Anorexia mirabilis literally means "miraculous lack of appetite". It refers almost exclusively to women and girls of the Middle Ages who would starve themselves, sometimes to the point of death, in the name of God. The phenomenon is also known by the name inedia prodigiosa ("prodigious fasting").[1]

Comparing anorexia mirabilis and "anorexia nervosa"

Anorexia mirabilis has in many ways, both similarities to and clear distinctions from the more modern, well-known "anorexia nervosa".

In anorexia nervosa, people usually starve themselves to attain a level of thinness, as the disease is associated with body image distortion. In contrast, anorexia mirabilis was frequently coupled with other ascetic practices, such as lifelong virginity, flagellant behavior, the donning of hairshirts, sleeping on beds of thorns, and other assorted penitential practices.
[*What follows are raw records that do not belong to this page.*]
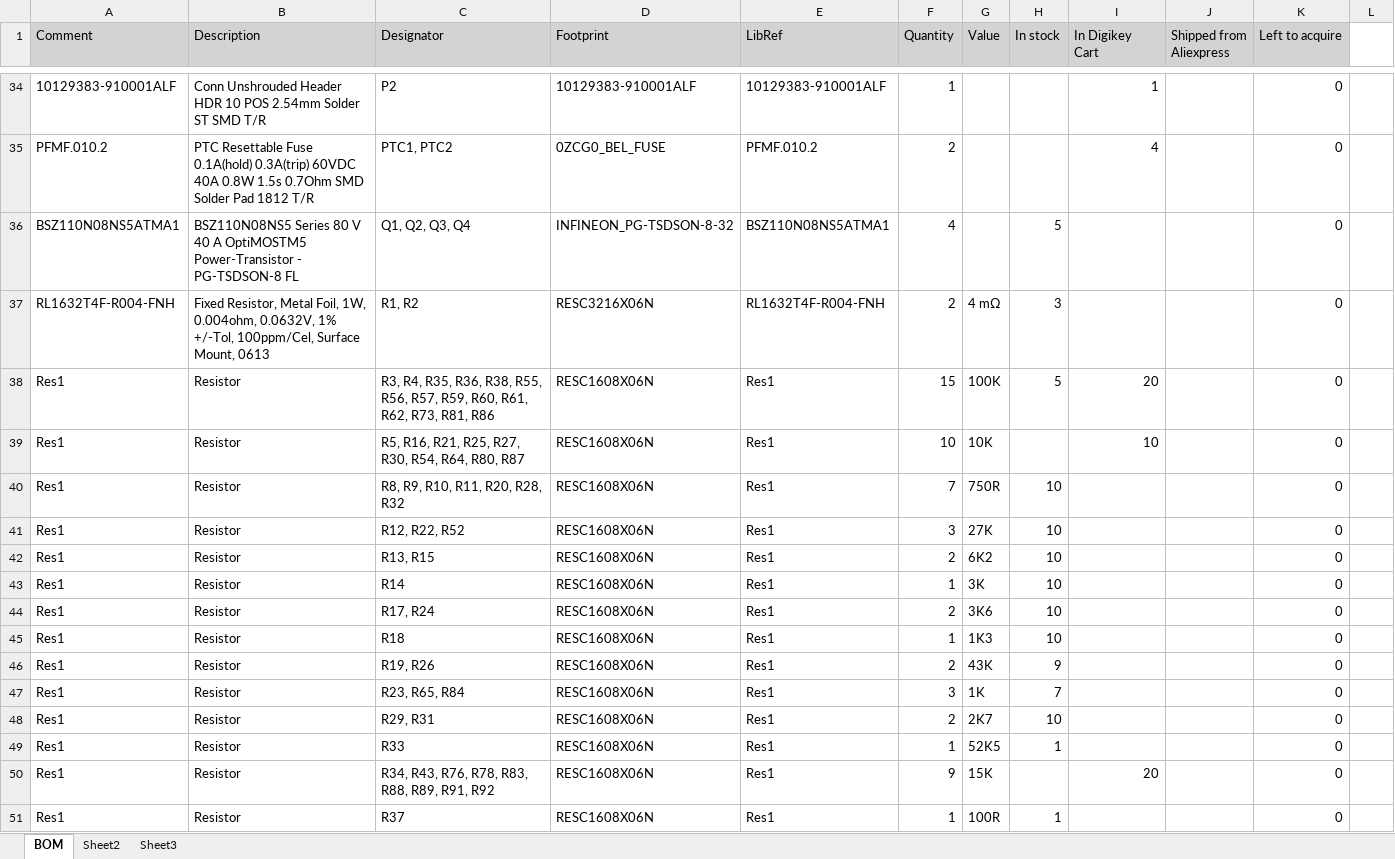
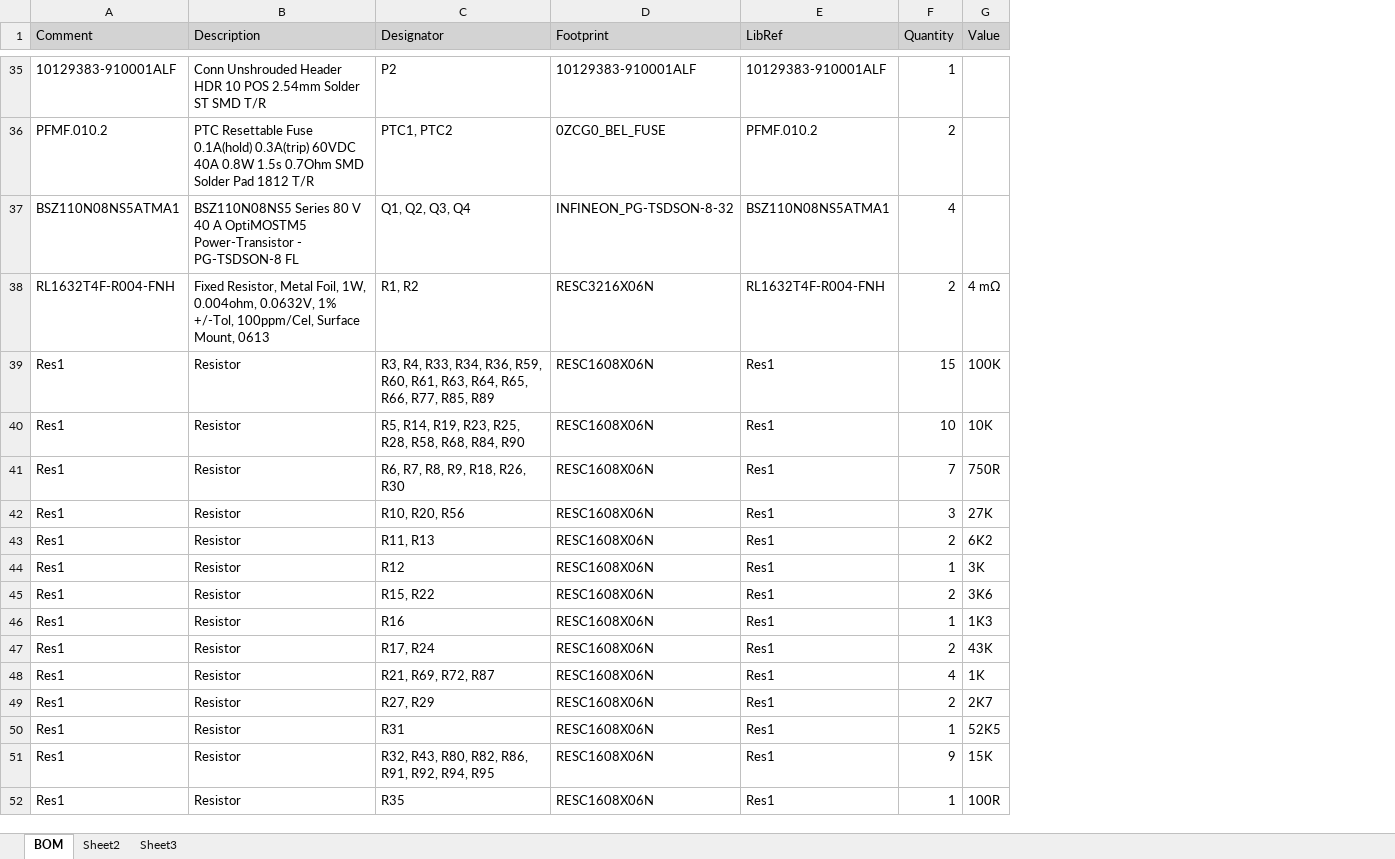
Before and after one commit to hboyce4/Active_Rectifier_Hardware, an Excel workbook: Bidir_Active_Rectifier-Inverter_Board/Bidir_Active_Rectifier-Inverter_Board/Project Outputs for Bidir_Active_Rectifier-Main_Board/BOM.xlsx, sheet BOM, drawn as a sheet; only a part is shown, gaps mark what is left out; values as stored, in another font and other column widths than the file's, no borders; conditional formats not drawn; removed rows and columns are numbered as before the commit, all else as after; the diff covers the shown part only; the diff names each change by its address in the sheet, - before the commit and + after, or states it on an @@ line.

```diff
--- a/Bidir_Active_Rectifier-Inverter_Board/Bidir_Active_Rectifier-Inverter_Board/Project Outputs for Bidir_Active_Rectifier-Main_Board/BOM.xlsx (sheet BOM)
+++ b/Bidir_Active_Rectifier-Inverter_Board/Bidir_Active_Rectifier-Inverter_Board/Project Outputs for Bidir_Active_Rectifier-Main_Board/BOM.xlsx (sheet BOM)
-column H (In stock), rows 36-51: 5 | 3 | 5 |  | 10 | 10 | 10 | 10 | 10 | 10 | 9 | 7 | 10 | 1 |  | 1
-column I (In Digikey Cart), rows 34-50: 1 | 4 |  |  | 20 | 10 |  |  |  |  |  |  |  |  |  |  | 20
-column J (Shipped from Aliexpress), empty
-column K (Left to acquire), rows 34-51: all 0
-column L, empty
-C39 (Designator): R3, R4, R35, R36, R38, R55, R56, R57, R59, R60, R61, R62, R73, R81, R86
+C39 (Designator): R3, R4, R33, R34, R36, R59, R60, R61, R63, R64, R65, R66, R77, R85, R89
-C40 (Designator): R5, R16, R21, R25, R27, R30, R54, R64, R80, R87
+C40 (Designator): R5, R14, R19, R23, R25, R28, R58, R68, R84, R90
-C41 (Designator): R8, R9, R10, R11, R20, R28, R32
+C41 (Designator): R6, R7, R8, R9, R18, R26, R30
-C42 (Designator): R12, R22, R52
+C42 (Designator): R10, R20, R56
-C43 (Designator): R13, R15
+C43 (Designator): R11, R13
-C44 (Designator): R14
+C44 (Designator): R12
-C45 (Designator): R17, R24
+C45 (Designator): R15, R22
-C46 (Designator): R18
+C46 (Designator): R16
-C47 (Designator): R19, R26
+C47 (Designator): R17, R24
-C48 (Designator): R23, R65, R84
+C48 (Designator): R21, R69, R72, R87
-F48 (Quantity): 3
+F48 (Quantity): 4
-C49 (Designator): R29, R31
+C49 (Designator): R27, R29
-C50 (Designator): R33
+C50 (Designator): R31
-C51 (Designator): R34, R43, R76, R78, R83, R88, R89, R91, R92
+C51 (Designator): R32, R43, R80, R82, R86, R91, R92, R94, R95
-C52 (Designator): R37
+C52 (Designator): R35
```
Also changed, not shown: 6 added rows, 7 removed rows and 50 edited cells elsewhere in this sheet, 16 other files.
It was largely a practice of Catholic women, who were often known as "miraculous maids".

The anorexia nervosa of the 20th century has historical correlates in the religiously inspired cases of anorexia mirabilis in female saints, such as Catherine of Siena (1347-1380) in whom fasting denoted female holiness or humility and underscored purity. The investigation of anorexia nervosa in the 20th century has focused on the psychological, physiological, and various other factors.[2]

For Caroline Walker Bynum, (Holy Feast Holy Fast) anorexia mirabilis, rather than misdiagnosed anorexia, was a legitimate form of self-expression with motives set in contrast to the modern disease paradigm. She considers cases such as that of Julian of Norwich and other Christian anchorites, as using fasting as a legitimate means for communing with Christ.[3]

Joan Jacobs Brumberg, (Fasting Girls: The History of Anorexia Nervosa) suggests that anorexia mirabilis no longer exists not because the motives of those who starve themselves have changed, but because the paradigms for coding these behaviors have shifted. If a young woman were to make the decision to self-starve as a means to communicate with Christ, healthcare professionals would code her as anorexia nervosa regardless of her motives.[3]

Whether or not there is historical continuity between anorexia mirabilis and anorexia nervosa is a subject of debate with both medieval historiographers and the psychiatric community. Some have argued that there is historical continuity between the two conditions,[4] while others maintain that anorexia mirabilis should be comprehended as a distinct medieval form of female religious piety within the historical context of such societies.[5]

Historical instances

Many women notoriously refused all food except for the holy Eucharist, signifying not only their devotion to God and Jesus, but also demonstrating, to them, the separation of body and spirit. That the body could exist for extended periods without nourishment gave people of the time a clear picture of how much stronger, and therefore how much more important, the spirit was. It mattered not in popular opinion that the reported periods of female fasting were impossibly long (from months to many years) and simply added to the allure of this very specifically female achievement.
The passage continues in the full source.